• [Exercise prompt]
Within the listing below, show every line that contains the word "outputs".
◆ ◆ ◆
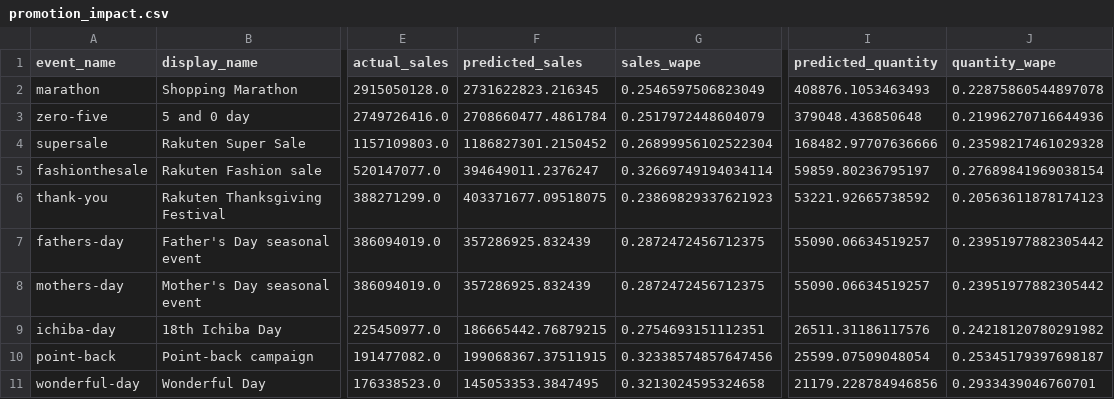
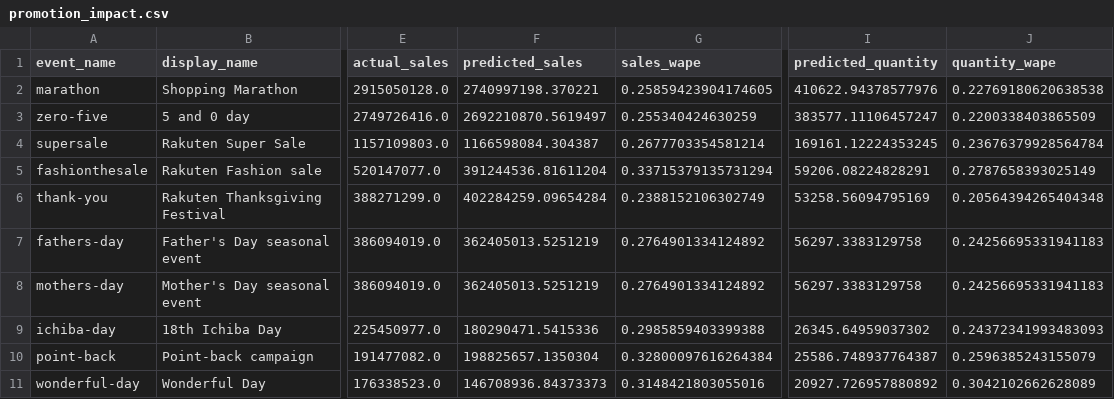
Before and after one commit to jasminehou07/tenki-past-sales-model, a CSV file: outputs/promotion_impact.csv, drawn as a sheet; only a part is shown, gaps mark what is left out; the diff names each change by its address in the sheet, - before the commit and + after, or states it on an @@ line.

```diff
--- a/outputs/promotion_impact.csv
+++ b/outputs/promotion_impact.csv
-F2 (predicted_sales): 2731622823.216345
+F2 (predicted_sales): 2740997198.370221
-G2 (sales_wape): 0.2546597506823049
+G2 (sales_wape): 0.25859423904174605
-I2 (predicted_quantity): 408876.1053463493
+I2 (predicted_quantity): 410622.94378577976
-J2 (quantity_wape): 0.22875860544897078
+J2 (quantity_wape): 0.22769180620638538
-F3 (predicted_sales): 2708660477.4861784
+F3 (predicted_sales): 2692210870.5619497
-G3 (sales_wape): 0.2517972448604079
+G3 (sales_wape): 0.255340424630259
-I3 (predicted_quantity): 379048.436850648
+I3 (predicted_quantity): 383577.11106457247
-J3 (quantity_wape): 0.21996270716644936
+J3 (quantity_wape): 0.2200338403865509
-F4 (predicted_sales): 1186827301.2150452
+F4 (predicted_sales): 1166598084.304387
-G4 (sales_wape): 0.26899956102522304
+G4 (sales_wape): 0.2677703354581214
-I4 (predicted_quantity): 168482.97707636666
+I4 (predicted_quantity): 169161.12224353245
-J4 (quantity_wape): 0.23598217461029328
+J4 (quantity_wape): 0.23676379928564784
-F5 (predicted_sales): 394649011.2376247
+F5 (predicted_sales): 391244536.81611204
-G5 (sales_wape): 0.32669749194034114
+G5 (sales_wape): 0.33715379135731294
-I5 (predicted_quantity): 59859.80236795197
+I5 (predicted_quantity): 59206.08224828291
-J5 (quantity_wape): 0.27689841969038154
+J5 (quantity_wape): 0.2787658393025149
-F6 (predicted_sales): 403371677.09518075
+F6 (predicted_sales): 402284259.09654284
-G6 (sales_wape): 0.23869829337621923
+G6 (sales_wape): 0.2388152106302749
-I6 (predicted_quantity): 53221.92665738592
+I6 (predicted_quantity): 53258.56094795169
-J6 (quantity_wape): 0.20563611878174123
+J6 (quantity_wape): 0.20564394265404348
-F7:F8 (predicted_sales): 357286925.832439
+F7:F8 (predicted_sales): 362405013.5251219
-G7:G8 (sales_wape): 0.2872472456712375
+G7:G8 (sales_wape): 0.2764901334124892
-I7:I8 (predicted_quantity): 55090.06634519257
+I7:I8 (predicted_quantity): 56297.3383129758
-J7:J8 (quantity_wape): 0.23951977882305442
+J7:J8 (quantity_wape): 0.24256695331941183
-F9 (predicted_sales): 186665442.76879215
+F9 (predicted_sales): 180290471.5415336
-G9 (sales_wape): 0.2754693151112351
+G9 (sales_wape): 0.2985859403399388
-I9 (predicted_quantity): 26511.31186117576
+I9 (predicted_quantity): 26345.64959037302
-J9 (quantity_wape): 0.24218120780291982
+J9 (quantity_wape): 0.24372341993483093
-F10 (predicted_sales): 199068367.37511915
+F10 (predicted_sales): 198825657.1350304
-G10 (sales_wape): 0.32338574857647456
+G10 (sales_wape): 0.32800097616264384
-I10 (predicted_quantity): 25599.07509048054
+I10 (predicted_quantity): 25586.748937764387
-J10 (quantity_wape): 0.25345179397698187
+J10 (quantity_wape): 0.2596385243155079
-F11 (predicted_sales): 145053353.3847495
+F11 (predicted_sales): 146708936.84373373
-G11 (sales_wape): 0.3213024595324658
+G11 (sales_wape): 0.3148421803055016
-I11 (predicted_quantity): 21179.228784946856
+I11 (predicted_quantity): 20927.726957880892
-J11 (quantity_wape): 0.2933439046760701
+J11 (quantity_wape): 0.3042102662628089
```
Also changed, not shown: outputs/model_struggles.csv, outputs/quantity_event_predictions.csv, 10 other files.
◆ ◆ ◆
• [Reply]
Before and after one commit to jasminehou07/tenki-past-sales-model, a CSV file: outputs/promotion_impact.csv, drawn as a sheet; only a part is shown, gaps mark what is left out; the diff names each change by its address in the sheet, - before the commit and + after, or states it on an @@ line.
--- a/outputs/promotion_impact.csv
+++ b/outputs/promotion_impact.csv
Also changed, not shown: outputs/model_struggles.csv, outputs/quantity_event_predictions.csv, 10 other files.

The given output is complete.